  4. Conduct a broad survey of past and current civilizational competence. In what ways, and under what conditions, do human civilizations show competence vs. incompetence? Which kinds of problems do they handle well or poorly? Similar in scope and ambition to, say, Perrow’s Normal Accidents and Sagan’s The Limits of Safety. The aim is to get some insight into the likelihood of our civilization handling various aspects of the superintelligence challenge well or poorly. Some initial steps were taken here and here.
  5. Conduct a Delphi study of likely AGI impacts. Participants could be AI scientists, researchers who work on high-assurance software systems, and AGI theorists.
  6. Is macro-structural acceleration net good or net bad for FAI chances? See “Rates of change and cognitive enhancement” in chapter 14 of Superintelligence, and also Yudkowsky’s “Do Earths with slower economic growth have a better chance at FAI?
  7. Build an improved AGI forecasting model ala The Uncertain Future. Decompose the AGI forecasting problem further, and update the program based on the latest analysis — perhaps, build it on the organization of ideas in Superintelligence.

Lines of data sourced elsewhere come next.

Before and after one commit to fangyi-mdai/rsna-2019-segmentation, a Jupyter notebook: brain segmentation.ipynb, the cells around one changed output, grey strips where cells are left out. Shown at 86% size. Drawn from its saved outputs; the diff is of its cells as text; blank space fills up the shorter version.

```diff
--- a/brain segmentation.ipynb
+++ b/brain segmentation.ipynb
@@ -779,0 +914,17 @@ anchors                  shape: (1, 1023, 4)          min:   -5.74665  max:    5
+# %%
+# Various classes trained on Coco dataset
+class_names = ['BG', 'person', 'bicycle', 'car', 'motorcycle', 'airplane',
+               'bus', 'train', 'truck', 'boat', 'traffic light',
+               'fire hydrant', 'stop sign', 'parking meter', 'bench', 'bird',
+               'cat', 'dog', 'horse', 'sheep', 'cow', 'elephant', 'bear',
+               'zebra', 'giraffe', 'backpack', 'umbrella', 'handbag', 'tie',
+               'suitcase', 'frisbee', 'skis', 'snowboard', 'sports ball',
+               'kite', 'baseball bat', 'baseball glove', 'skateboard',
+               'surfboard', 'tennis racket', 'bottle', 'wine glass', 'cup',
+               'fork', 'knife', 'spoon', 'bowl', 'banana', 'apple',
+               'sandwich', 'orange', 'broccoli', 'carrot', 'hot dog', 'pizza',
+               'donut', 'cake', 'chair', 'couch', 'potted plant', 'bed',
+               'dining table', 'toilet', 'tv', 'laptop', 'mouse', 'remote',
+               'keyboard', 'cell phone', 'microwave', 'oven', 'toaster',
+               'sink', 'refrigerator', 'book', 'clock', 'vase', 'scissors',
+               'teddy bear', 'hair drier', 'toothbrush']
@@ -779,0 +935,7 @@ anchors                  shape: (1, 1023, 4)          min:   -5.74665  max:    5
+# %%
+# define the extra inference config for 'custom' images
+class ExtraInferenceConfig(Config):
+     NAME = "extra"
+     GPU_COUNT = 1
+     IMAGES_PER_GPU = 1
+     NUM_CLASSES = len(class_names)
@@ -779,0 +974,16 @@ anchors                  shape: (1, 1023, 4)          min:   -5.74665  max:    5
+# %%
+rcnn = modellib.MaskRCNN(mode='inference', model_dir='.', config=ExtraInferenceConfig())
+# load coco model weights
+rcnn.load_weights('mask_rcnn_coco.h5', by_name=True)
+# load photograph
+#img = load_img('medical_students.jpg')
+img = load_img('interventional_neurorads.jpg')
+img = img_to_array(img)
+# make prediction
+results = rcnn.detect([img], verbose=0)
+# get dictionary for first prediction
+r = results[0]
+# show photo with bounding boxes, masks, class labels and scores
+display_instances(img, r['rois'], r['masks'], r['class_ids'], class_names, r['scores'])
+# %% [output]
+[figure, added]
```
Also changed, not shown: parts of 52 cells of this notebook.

  8. How scalable is innovative project secrecy? Examine past cases: Manhattan project, Bletchly park, Bitcoin, Anonymous, Stuxnet, Skunk Works, Phantom Works, Google X.
  9. What is the world’s distribution of computation, and what are the trends? Initial steps taken here. See the project guide here.
  10. Which aspects of information technology hardware and software have exhibited exponential price-performance trends in recent decades? Some notes and sources available here.
  11. How networked will the world be in 2020, 2030, 2040?
  12. How extensive and capable will robots be in 2020, 2030, 2040?
  13. Scenario analysis: What are some concrete AI paths to influence over world affairs? See project guide here.
  14. Is Bostrom (2009)’s “technological completion conjecture” true? If not, what are some predictable kinds of exceptions?
  15. Produce an initial feasibility analysis of Bostrom’s “Hail Mary” approach to the value-loading problem (Superintelligence, ch. 12).
  16. Analyze our “epistemic deference” situation: which problems do humans need to solve before we produce superintelligence, and which problems can be left to a properly designed superintelligence? (See Superintelligence, ch. 13.)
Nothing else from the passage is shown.